There are many reasons to select a new CRO partner for a clinical trial but the two we see the most often are enrollment which does not meet expectations and lack of operational medical device expertise resulting in effective delivery. Slow enrollment is no surprise; according to the National Institutes of Health, more than 80% of clinical trials in the United States fail to meet patient recruitment timelines. If a new CRO partner is engaged, one with a knowledgeable study start-up team is key to anticipating medical device trial challenges. An advanced feasibility assessment (or reassessment) may also be necessary to accurately identify the right medical experts and assess the patient populations a potential study site can realistically target.

Medical device companies need to be selective when choosing a CRO partner to ensure the operations team will be staffed with professionals experienced in the appropriate therapeutic area and device type for their study. This holds true for all aspects of approval trials as well as post-approval trials. Ask for full CVs of the proposed team members and meet with several key staff prior to them being assigned. They include, but should not be limited to, project manager, clinical trial manager, data manager or safety personnel.  Avoid staff with exclusively pharmaceutical trial backgrounds as they may not fully understand the nuances of running medical device trials. Finally, discuss your expectations around budget, protocol design, data collection, regulatory strategy and communication preferences with potential CROs to determine the best fit for your company and product.

Once a new CRO partner has been selected, open communication is critical to begin building trust between the sponsor, the new team and the sites. Start by taking a full assessment of all current study elements to identify key problems and put firm goals and timelines in place to keep the study moving forward and your management team are tracking to measurable goals and metrics. Don’t forget to include the clinical sites in the transition process. It is important to keep them informed and focused on resolving data backlogs, such as traditional data within the EDC system, applicable imaging or adjudication data.

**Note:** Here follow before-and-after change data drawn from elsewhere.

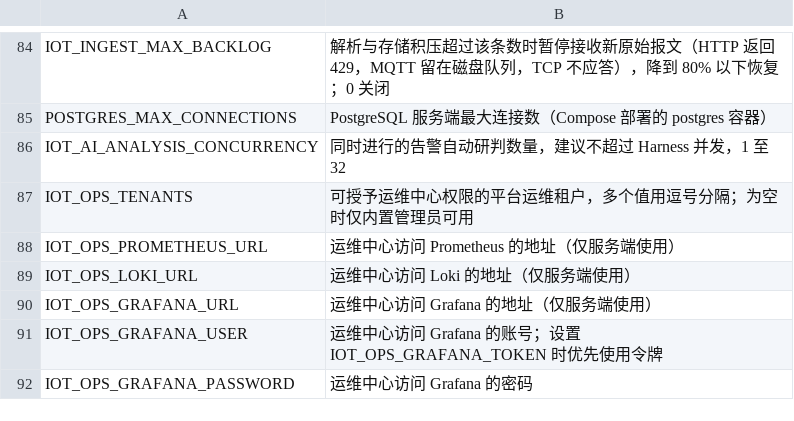
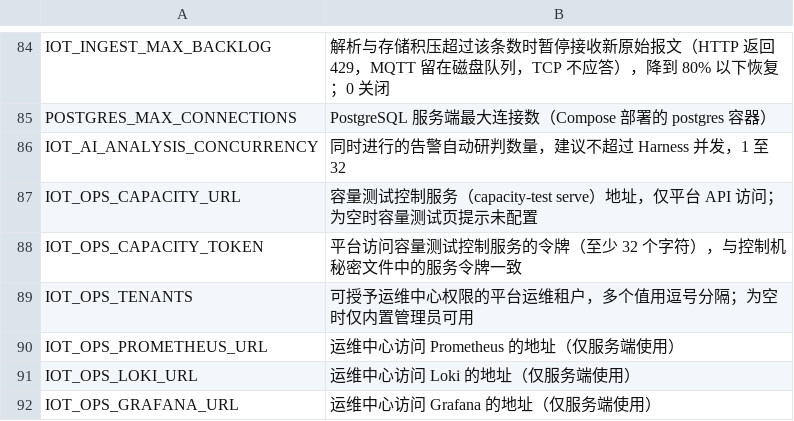
Before and after one commit to Jokerboozp/TorchLink, a TSV file: scripts/lib/env-comments.tsv, drawn as a sheet; only a part is shown, gaps mark what is left out; the shorter side is filled out with more unchanged rows.

```diff
--- a/scripts/lib/env-comments.tsv
+++ b/scripts/lib/env-comments.tsv
@@ -86,2 +86,4 @@ POSTGRES_MAX_CONNECTIONS	PostgreSQL 服务端最大连接数（Compose 部署的
 IOT_AI_ANALYSIS_CONCURRENCY	同时进行的告警自动研判数量，建议不超过 Harness 并发，1 至 32
+IOT_OPS_CAPACITY_URL	容量测试控制服务（capacity-test serve）地址，仅平台 API 访问；为空时容量测试页提示未配置
+IOT_OPS_CAPACITY_TOKEN	平台访问容量测试控制服务的令牌（至少 32 个字符），与控制机秘密文件中的服务令牌一致
 IOT_OPS_TENANTS	可授予运维中心权限的平台运维租户，多个值用逗号分隔；为空时仅内置管理员可用
```
Also changed, not shown: 18 other files.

Read our case study to learn more about our strategy and operational delivery services and how we helped a cardiovascular medical device company transition an active study and get it back on schedule to meet its primary endpoint targets. Case Study: Global Cardiovascular Medical Device Rescue Trial

If you need advice on clinical trial rescue services, contact us.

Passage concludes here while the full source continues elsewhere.